As conventional wisdom goes, the first thought in one's head at turning 50 is retirement. We hunker down, count our quarters, and begin parceling them out as minutes on the clock of life, or what's left of it. Not true. Today's 50-plus set, the baby boomers, see 50 as a new beginning in many ways, in most cases free for the first time of the burdens of family rearing and college tuitions, and with the house all to themselves. They do care about retirement, and many also carry the additional worry of aging parents, which they also must plan for.
But the 50-pluses are not a cautious generation, either. They attack these issues with receptive minds. They also think about rewarding themselves--reinventing their lives, as it were. They spend money on what they want, blithely ignoring the cautions of the fussbudgets.
"What we've got is a population that's saying, 'Now is the time to treat myself,'" says Linda Fisher, director of AARP's National Member Research Department. They've got the bucks to do so. Plus-50s account for 39 percent of the adult population over age 18 and wield about $2 trillion in spending power a year.
And as the AARP argues, along with Scarborough Research in a new study, this make the generation a prime target for advertisers, especially those in financial services. It's one they'd do well to pay more attention to. "The 50+ community, as you know, has not been a primary category," says Alisa Joseph, vice president of advertiser marketing services at Scarborough. Boomers are easy to reach. They are avid consumers of traditional media, especially of newspapers, television and news/talk radio, according to Scarborough. It reports that nearly two-thirds of consumers over 50 read a daily newspaper, and over half are heavy viewers of television. They are 26 percent more likely than other consumers to listen to news/talk radio. Fisher says AARP research has shown that 50-plus consumers also respond well to direct mail, a marketing tool once thought to be in danger of extinction with the rise of the internet. Says she: "Nine times out of 10, direct mail is the way to go."

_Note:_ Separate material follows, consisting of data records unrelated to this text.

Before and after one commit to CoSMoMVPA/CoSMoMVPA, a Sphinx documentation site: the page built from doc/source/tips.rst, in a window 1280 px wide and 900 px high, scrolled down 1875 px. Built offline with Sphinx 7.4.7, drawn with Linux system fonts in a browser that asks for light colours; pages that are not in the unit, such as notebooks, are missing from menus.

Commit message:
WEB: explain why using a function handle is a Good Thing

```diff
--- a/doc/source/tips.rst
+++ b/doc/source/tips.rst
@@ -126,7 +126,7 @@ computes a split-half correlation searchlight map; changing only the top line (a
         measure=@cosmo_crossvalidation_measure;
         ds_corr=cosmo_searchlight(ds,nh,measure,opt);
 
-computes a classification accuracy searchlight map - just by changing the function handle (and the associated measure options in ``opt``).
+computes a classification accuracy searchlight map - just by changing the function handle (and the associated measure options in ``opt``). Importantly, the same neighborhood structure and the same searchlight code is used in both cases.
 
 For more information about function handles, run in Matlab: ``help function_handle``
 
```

But most important, according to Scarborough, boomers are especially open to advice in managing their finances and planning for retirement. They are 51 percent more likely than the average consumer to use a stock broker and 23 percent more likely to have a financial planner. Almost two-thirds of consumers with Certificates of Deposit for their households are over 50, according to Scarborough Research findings. For both Individual Retirement Accounts (IRAs) and Money Market accounts, about half of the people who hold them are over 50, and 42 percent of all consumers with stocks or stock options fall into this age group.
Further, the study finds, when over-50s spend on themselves, they're not nearly as price-conscious as one might think. With their years, they come to a pretty sophisticated understanding of the value-price ratio. "The older population not only has more money, but they have an attitude that leads to them spending it, and they are not just looking to spend money, they are looking to get value. They understand that price is not the only thing that determines value," Fisher says.
Aging boomers envision a life in which they can achieve financial security without sacrificing the new lives they are creating for themselves. It's about having it both ways. "Boomers at midlife, we all know that they have a mindset of wanting to be independent and wanting to have control," explains Fisher. "What's happening is they're not where they want to be in finances, but they also want to have more leisure time."
To that end, they are willing to pay more for services that save them time and advance them toward financial goals, without taking them away from their leisure activities.
But too often, says Fisher, advertisers are sending the wrong message, one that might have worked with a prior generation. Says Fisher: "We feel like not only are people being advertised to in a condescending way, we don't feel there is a lot of creative product development in this area."
AARP's National Member Research Department
By wgezuzuxcij on Wednesday, January 26, 2011 - 05:24 pm: